Cameras next to those sensors captured the license plates of the vehicles that were causing the pollution with the owners being notified about the same. Owners are required to either repair the vehicle and pass an emissions test to use the same vehicle back on the road or switch to a new vehicle entirely.

Since the implementation of this novel system in September 2014, the city has experienced a massive drop in pollution levels.
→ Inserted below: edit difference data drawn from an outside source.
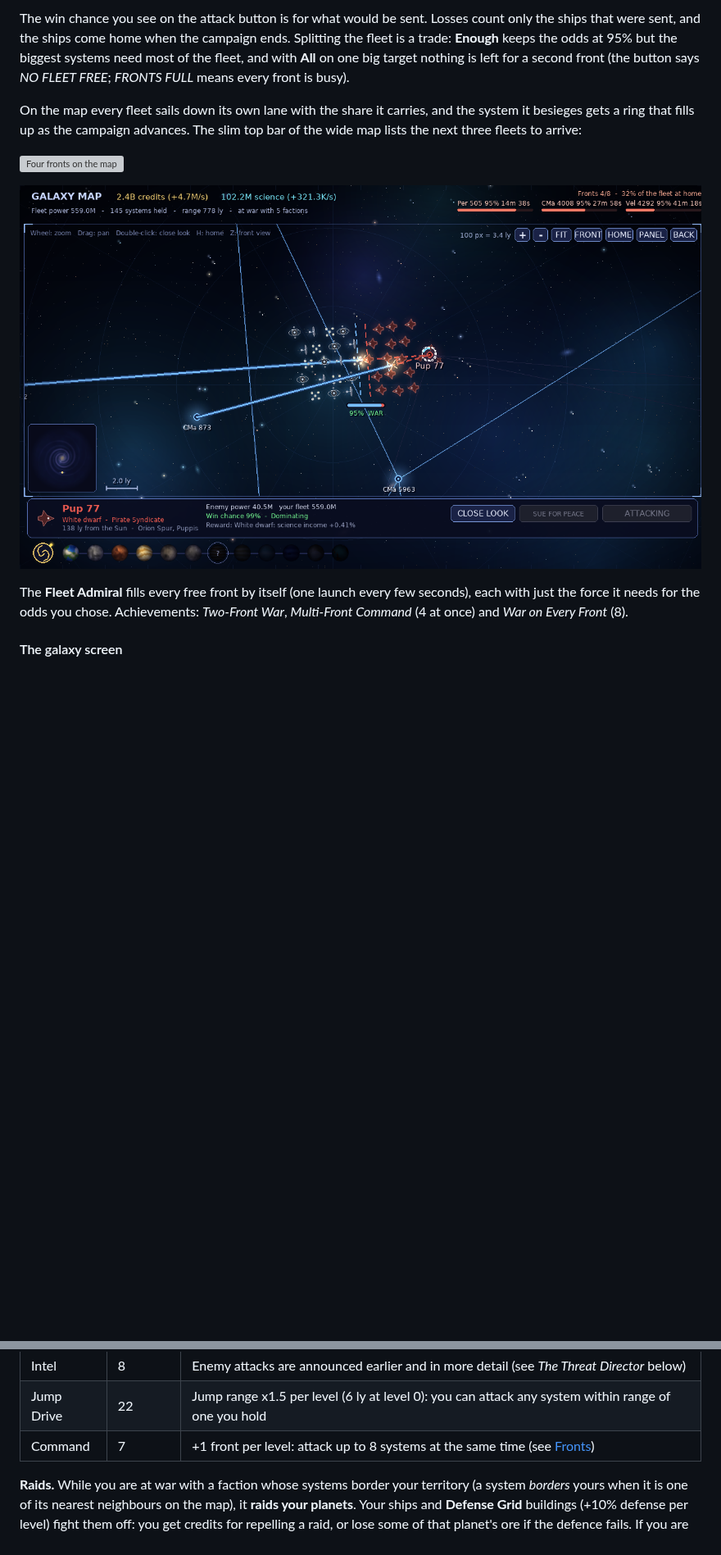
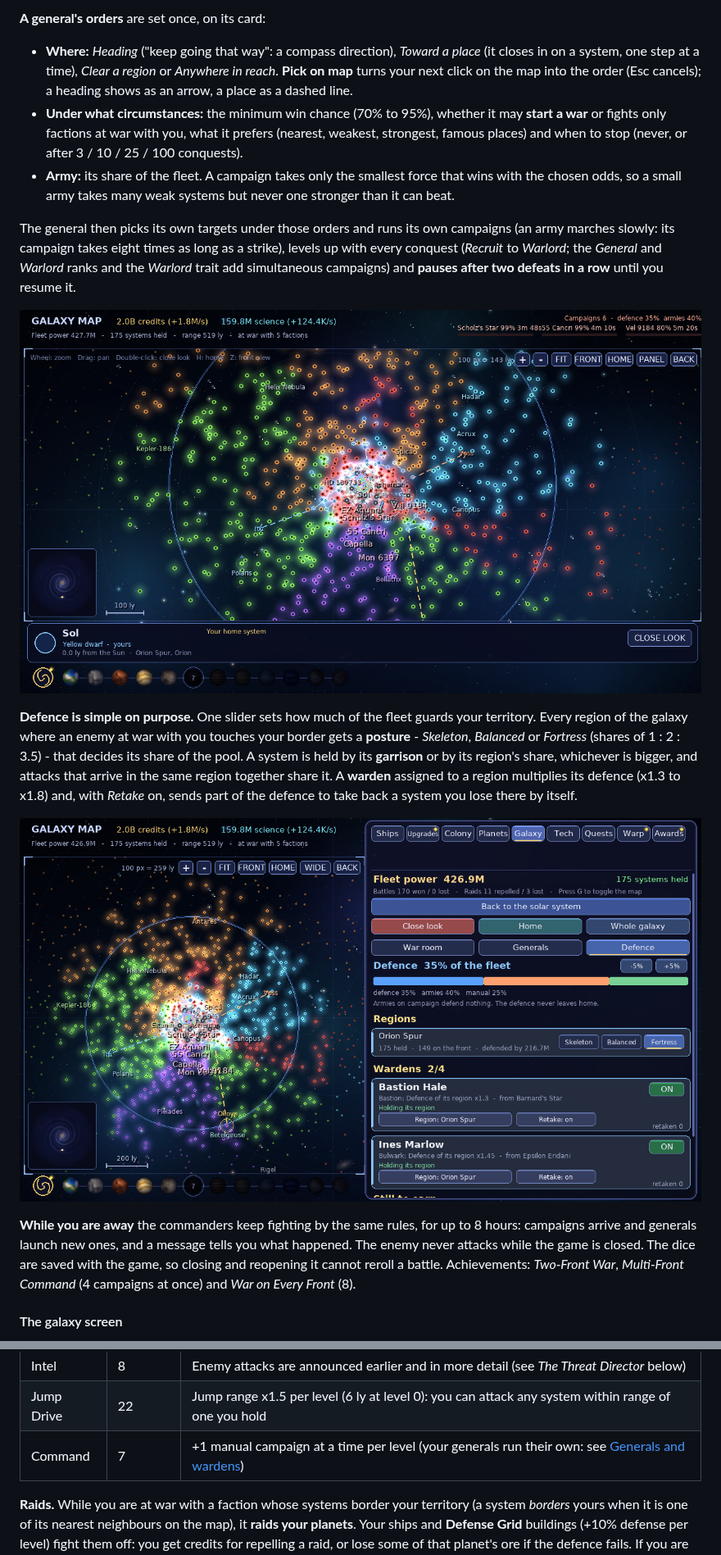
Before and after one commit to notyourbusinessss/PasstimeLinuxGame, a Markdown page: README.md, 2 parts joined by grey strips. Shown at 82% size. Rendered like a GitHub page; pictures changed too: screenshots/75-defence.png (added), screenshots/77-map-orders.png (added); blank space fills up the shorter version; grey boxes are pictures that could not be loaded.

```diff
--- a/README.md
+++ b/README.md
@@ -333,13 +342,18 @@ How much each attack sends is up to the **Send** selector:
 
-The win chance you see on the attack button is for what would be sent. Losses count only the ships that were sent, and the ships come home when the campaign ends. Splitting the fleet is a trade: **Enough** keeps the odds at 95% but the biggest systems need most of the fleet, and with **All** on one big target nothing is left for a second front (the button says *NO FLEET FREE*; *FRONTS FULL* means every front is busy).
+**A general's orders** are set once, on its card:
+- **Where:** *Heading* ("keep going that way": a compass direction), *Toward a place* (it closes in on a system, one step at a time), *Clear a region* or *Anywhere in reach*. **Pick on map** turns your next click on the map into the order (Esc cancels); a heading shows as an arrow, a place as a dashed line.
+- **Under what circumstances:** the minimum win chance (70% to 95%), whether it may **start a war** or fights only factions at war with you, what it prefers (nearest, weakest, strongest, famous places) and when to stop (never, or after 3 / 10 / 25 / 100 conquests).
+- **Army:** its share of the fleet. A campaign takes only the smallest force that wins with the chosen odds, so a small army takes many weak systems but never one stronger than it can beat.
 
-On the map every fleet sails down its own lane with the share it carries, and the system it besieges gets a ring that fills up as the campaign advances. The slim top bar of the wide map lists the next three fleets to arrive:
+The general then picks its own targets under those orders and runs its own campaigns (an army marches slowly: its campaign takes eight times as long as a strike), levels up with every conquest (*Recruit* to *Warlord*; the *General* and *Warlord* ranks and the *Warlord* trait add simultaneous campaigns) and **pauses after two defeats in a row** until you resume it.
 
-![Four fronts on the map](screenshots/67-fronts-map.png)
+![A general's orders on the map: arrows, dashed lines and the command systems](screenshots/77-map-orders.png)
 
-![Close look at one of them](screenshots/68-fronts-closeup.png)
+**Defence is simple on purpose.** One slider sets how much of the fleet guards your territory. Every region of the galaxy where an enemy at war with you touches your border gets a **posture** - *Skeleton*, *Balanced* or *Fortress* (shares of 1 : 2 : 3.5) - that decides its share of the pool. A system is held by its **garrison** or by its region's share, whichever is bigger, and attacks that arrive in the same region together share it. A **warden** assigned to a region multiplies its defence (x1.3 to x1.8) and, with *Retake* on, sends part of the defence to take back a system you lose there by itself.
 
-The **Fleet Admiral** fills every free front by itself (one launch every few seconds), each with just the force it needs for the odds you chose. Achievements: *Two-Front War*, *Multi-Front Command* (4 at once) and *War on Every Front* (8).
+![The Defence page: the split of the fleet, a posture for each region, the wardens](screenshots/75-defence.png)
+
+**While you are away** the commanders keep fighting by the same rules, for up to 8 hours: campaigns arrive and generals launch new ones, and a message tells you what happened. The enemy never attacks while the game is closed. The dice are saved with the game, so closing and reopening it cannot reroll a battle. Achievements: *Two-Front War*, *Multi-Front Command* (4 campaigns at once) and *War on Every Front* (8).
 
 #### The galaxy screen
 
@@ -388,7 +402,7 @@ The **Galaxy tab** has **Close look**, **Home** and **Whole galaxy** buttons and
 | Shields | 10 | Raid losses -8% per level |
 | Intel | 8 | Enemy attacks are announced earlier and in more detail (see *The Threat Director* below) |
 | Jump Drive | 22 | Jump range x1.5 per level (6 ly at level 0): you can attack any system within range of one you hold |
-| Command | 7 | +1 front per level: attack up to 8 systems at the same time (see [Fronts](#fronts-several-attacks-at-once)) |
+| Command | 7 | +1 manual campaign at a time per level (your generals run their own: see [Generals and wardens](#generals-and-wardens-the-war-on-standing-orders)) |
 
 **Raids.** While you are at war with a faction whose systems border your territory (a system *borders* yours when it is one of its nearest neighbours on the map), it **raids your planets**. Your ships and **Defense Grid** buildings (+10% defense per level) fight them off: you get credits for repelling a raid, or lose some of that planet's ore if the defence fails. If you are on the raided planet you watch it happen:
 
```
Also changed, not shown: other parts of README.md (+27 -17 lines), CHANGELOG.md (+8 -0 lines), screenshots/73-generals.png (added), 2 other files.
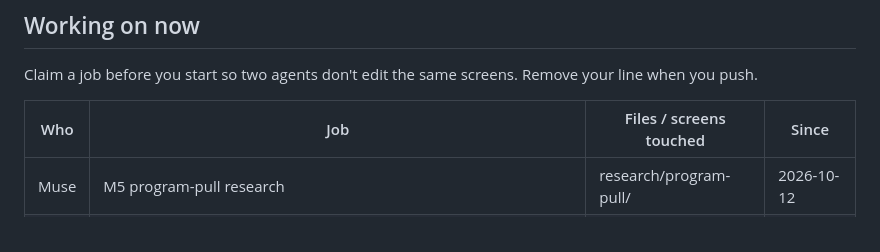
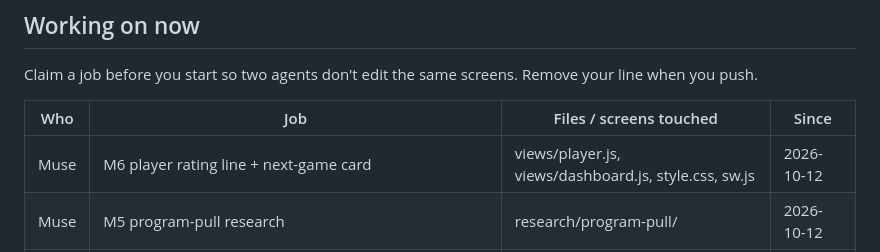
Before and after one commit to jackhill2015-gif/bballproj, a Markdown page: HANDOFF.md, the part around the change. Drawn GitHub-style.

Commit message:
HANDOFF: claim M6

```diff
--- a/HANDOFF.md
+++ b/HANDOFF.md
@@ -13,6 +13,7 @@ Claim a job before you start so two agents don't edit the same screens. Remove y
 
 | Who | Job | Files / screens touched | Since |
 |-----|-----|-------------------------|-------|
+| Muse | M6 player rating line + next-game card | views/player.js, views/dashboard.js, style.css, sw.js | 2026-10-12 |
 | Muse | M5 program-pull research | research/program-pull/ | 2026-10-12 |
 | Muse | Anonymous Reddit-beta link via Cloudflare Pages (no game code changes) — PAUSED, Jack said later | HANDOFF.md only | 2026-10-07 |
 
```
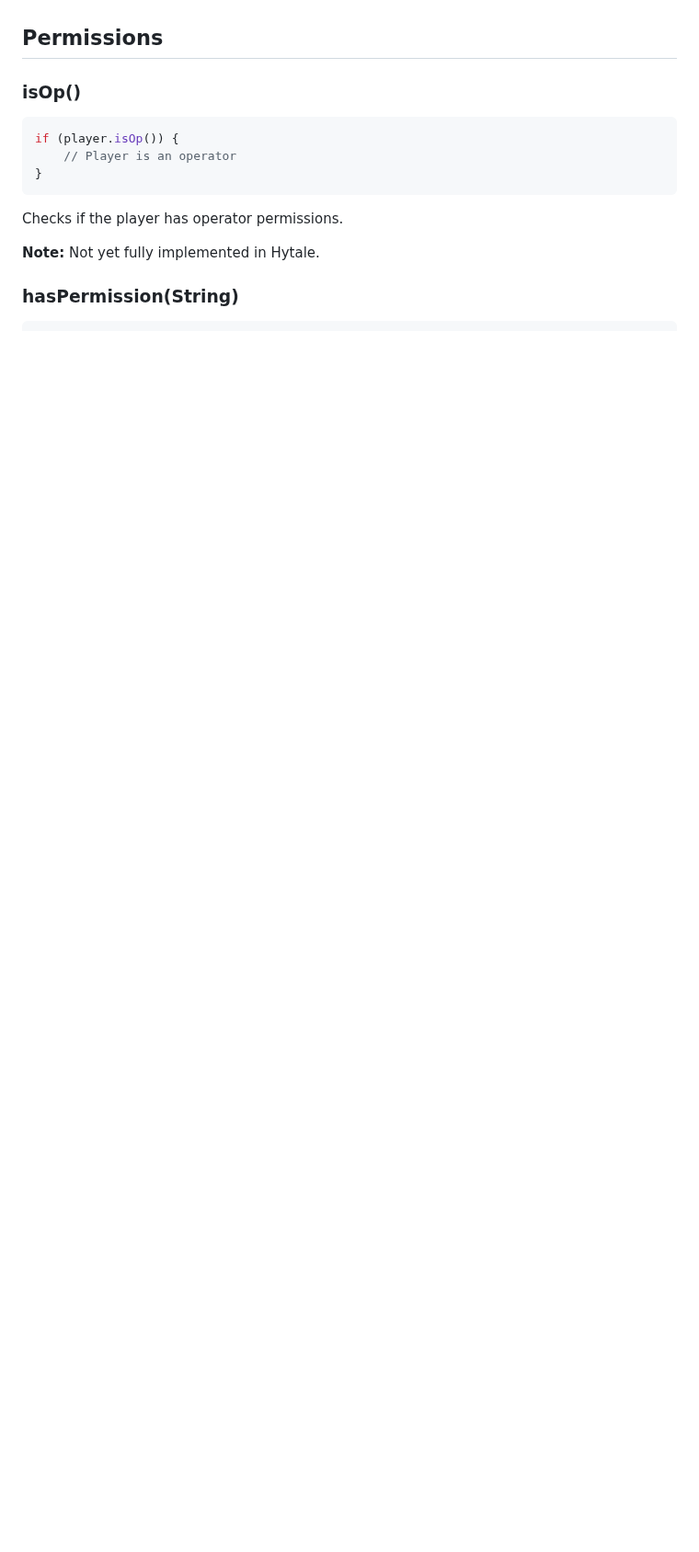
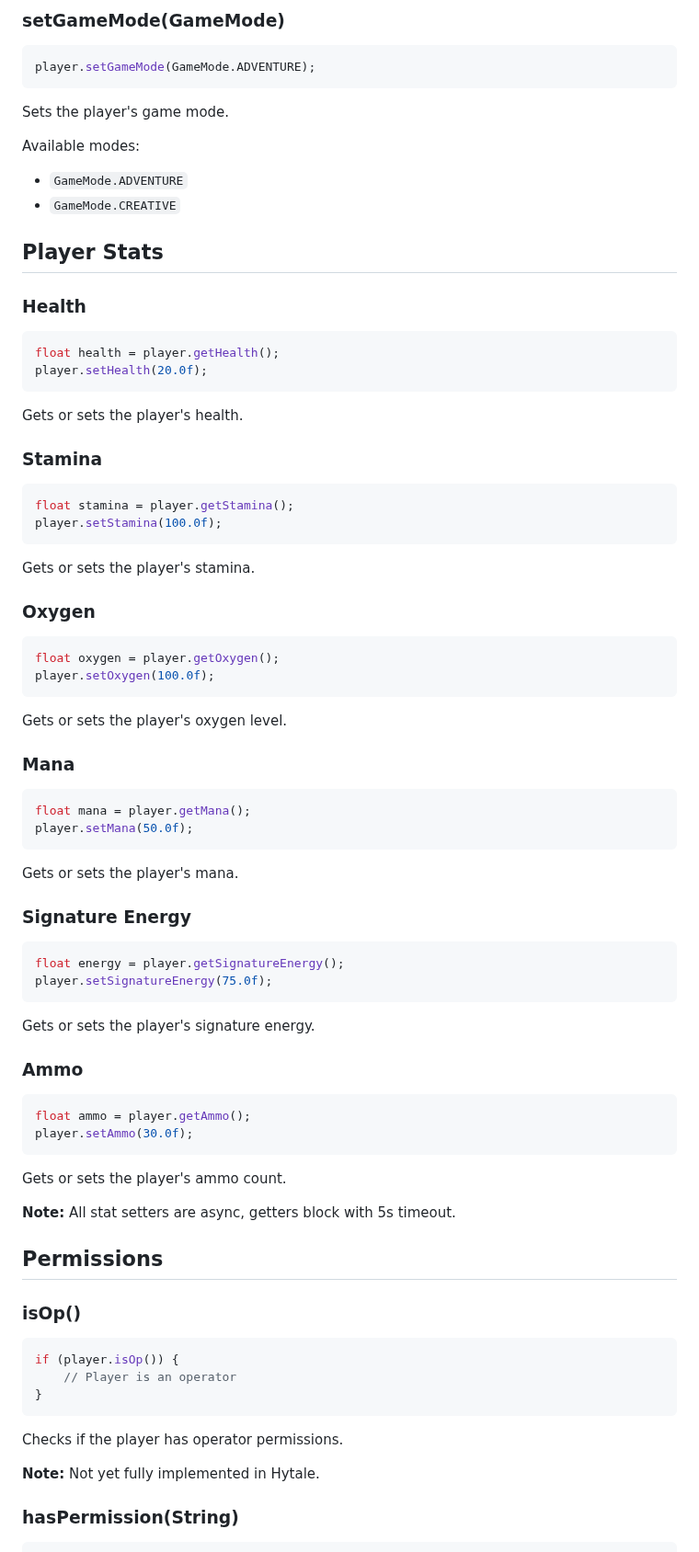
Before and after one commit to Program132/HL, a Markdown page: doc/player_api.md, the part around one of its changes. Shown at 92% size. Drawn GitHub-style; blank space fills up the shorter version.

````diff
--- a/doc/player_api.md
+++ b/doc/player_api.md
@@ -72,3 +138,59 @@ See [Inventory API](inventory_api.md) for more details.
+### setGameMode(GameMode)
+```java
+player.setGameMode(GameMode.ADVENTURE);
+```
+Sets the player's game mode.
+
+Available modes:
+- `GameMode.ADVENTURE`
+- `GameMode.CREATIVE`
+
+## Player Stats
+
+### Health
+```java
+float health = player.getHealth();
+player.setHealth(20.0f);
+```
+Gets or sets the player's health.
+
+### Stamina
+```java
+float stamina = player.getStamina();
+player.setStamina(100.0f);
+```
+Gets or sets the player's stamina.
+
+### Oxygen
+```java
+float oxygen = player.getOxygen();
+player.setOxygen(100.0f);
+```
+Gets or sets the player's oxygen level.
+
+### Mana
+```java
+float mana = player.getMana();
+player.setMana(50.0f);
+```
+Gets or sets the player's mana.
+
+### Signature Energy
+```java
+float energy = player.getSignatureEnergy();
+player.setSignatureEnergy(75.0f);
+```
+Gets or sets the player's signature energy.
+
+### Ammo
+```java
+float ammo = player.getAmmo();
+player.setAmmo(30.0f);
+```
+Gets or sets the player's ammo count.
+
+**Note:** All stat setters are async, getters block with 5s timeout.
+
 ## Permissions
 
 ### isOp()
````
Also changed, not shown: other parts of doc/player_api.md (+122 -2 lines).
Based on an analysis led by Yuhan Huang at the University of Technology Sydney, since then, over 16,000 high-emission vehicles have been detected by the systems with 96 percent fixing their vehicles and passing the mandatory emissions test.